Published on

# More PowerShell automation and unrelated updates

Authors

A recent post by Lee Holmes on breaking your writer's (blogger's?) block is prompting this post. I recently finished reading Steve McConnell's book, Code Complete*, over the Christmas holidays and the book was amazing. As I read it, I began taking lists of things I wanted to post on that were excellent advice... and ran into a block because there was just so much I wanted to say about. I still plan on writing more detailed posts on the issue but, as Lee suggests, I need to just get out here and post more.

So anyway.

Recently, I posted an entry on calculating file hashes with PowerShell and promptly had to put an update because the PowerShell Community Extensions (PsCx) had provided a better file hash function. The good thing about PsCx is that it really provides a good example of PowerShell code and has a lot of cmdlets that drive home automating PowerShell for your needs.

One of my favorite functions is incredibly simple but it highlights how you can save just a few keystrokes for more productivity. The Edit-File function uses a predefined variable that points to an EXE path and runs the EXE with the specified parameter. There is also an alias for it (e) so you can type something like "e somefile.txt" and it will open. I like this method a little better than actually renaming notepad.exe to n.exe (*cough* Scott Hanselman *cough* :-) ). It actually prompted me to create multiple, similar functions so that I can open files in different editors (I use Ultra-Edit, Notepad2, Notepad++, or who knows what else) without having to respecify the editor variable. Now I type "u somefile.txt" to open a file in Ultra-Edit.

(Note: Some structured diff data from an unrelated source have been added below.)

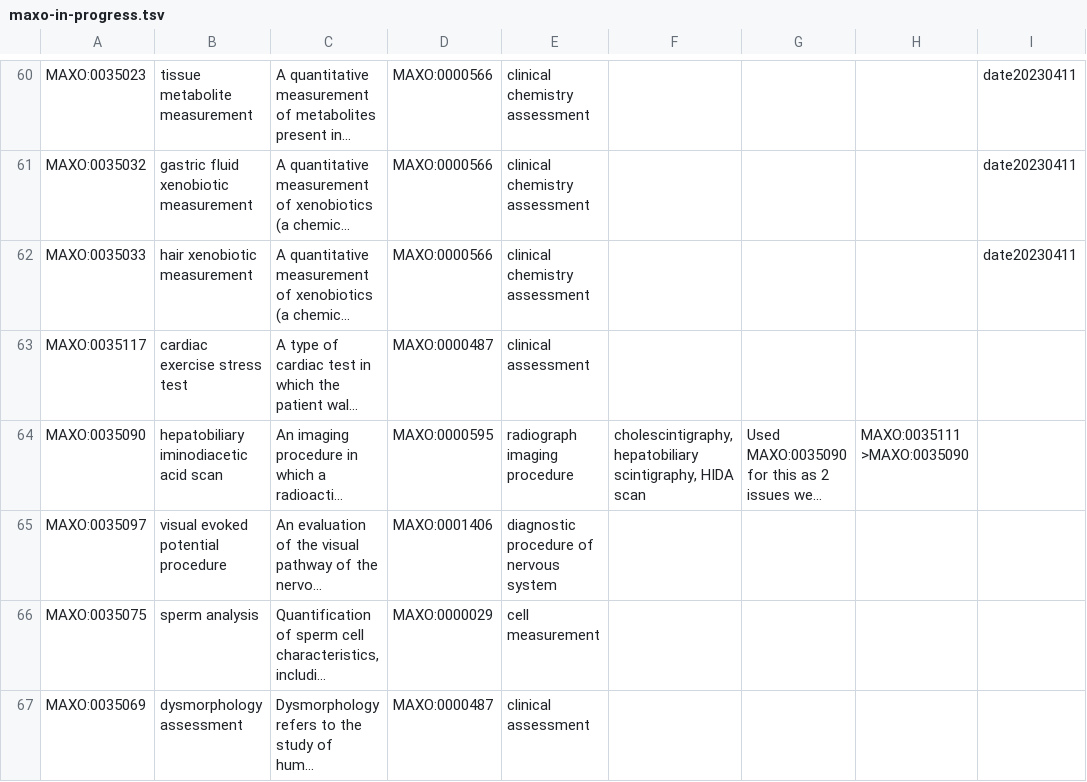
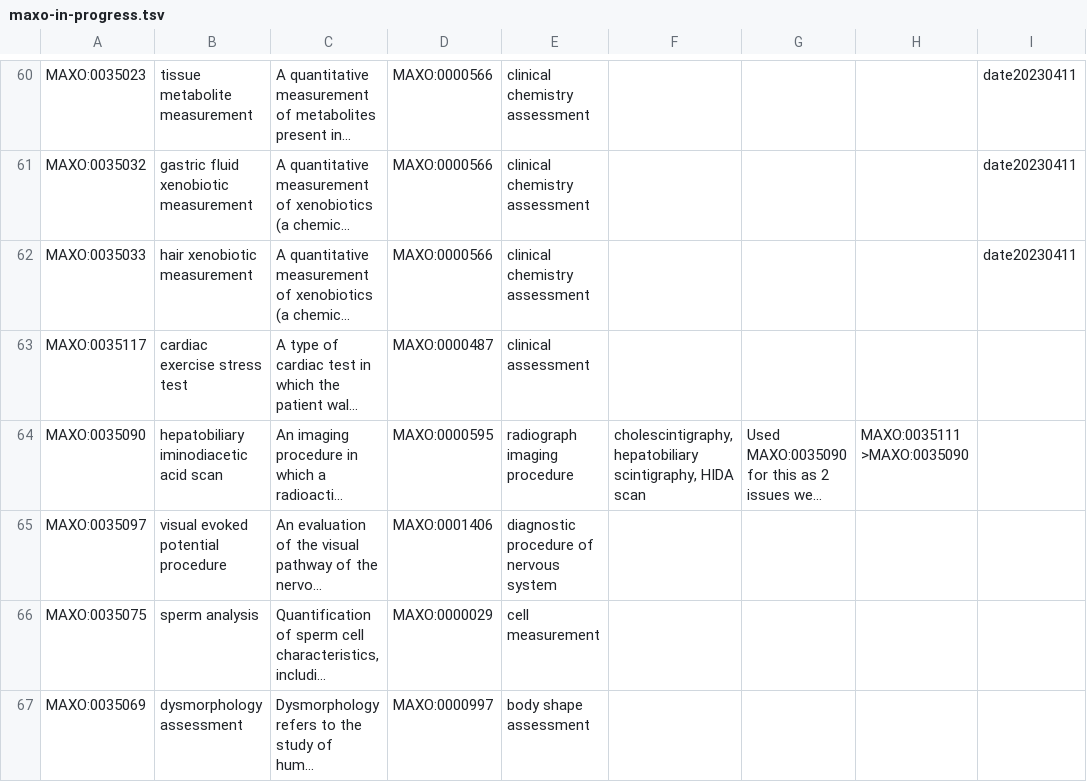
Before and after one commit to monarch-initiative/MAxO, a TSV file: src/templates/maxo-in-progress.tsv, drawn as a sheet; only a part is shown, gaps mark what is left out; long unchanged cells end in …; the diff names each change by its address in the sheet, - before the commit and + after, or states it on an @@ line.

Commit message:
added new terms: body measurement, body shape assessment, head morphology assessment, facial morphology, 3D facial analysis. #313

```diff
--- a/src/templates/maxo-in-progress.tsv
+++ b/src/templates/maxo-in-progress.tsv
-D67: MAXO:0000487
+D67: MAXO:0000997
-E67: clinical assessment
+E67: body shape assessment
```
Also changed, not shown: 2 other files.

This also prompted me to set up the winmerge function below:

function winmerge ([string]$path1, [string]$path2) {
$winmergePath = "c:\program files\winmerge\winmerge.exe" .$winmergePath $path1$path2
}


It allows me to quickly see the comparisons between two different files without having to preselect them with the mouse. It is simple, but quite convenient. And I also don't have to go adding all sorts of random directories to my PATH just so I can get to them more quickly.

So there you go: my PowerShell automation.

I also promised some unrelated updates. On Monday, January 8, I had LASIK surgery on both of my eyes to correct my extreme nearsightedness. The whole operation took 15 minutes and the only discomfort I had was a headache and some stinging eyes on the day of the operation. Since that time, my left eye can already see with 20/15 vision. My right eye is still a little fuzzy, but that is supposed to clear up in another day or so - it took the laser twice as long to correct my right eye as it did my left eye!

If anyone is interested in more details on my experiences with LASIK, I'd be happy to provide a follow-up post on it.

* Jeff Atwood really should get some sort of referral rewards for recommending Code Complete... I mean seriously...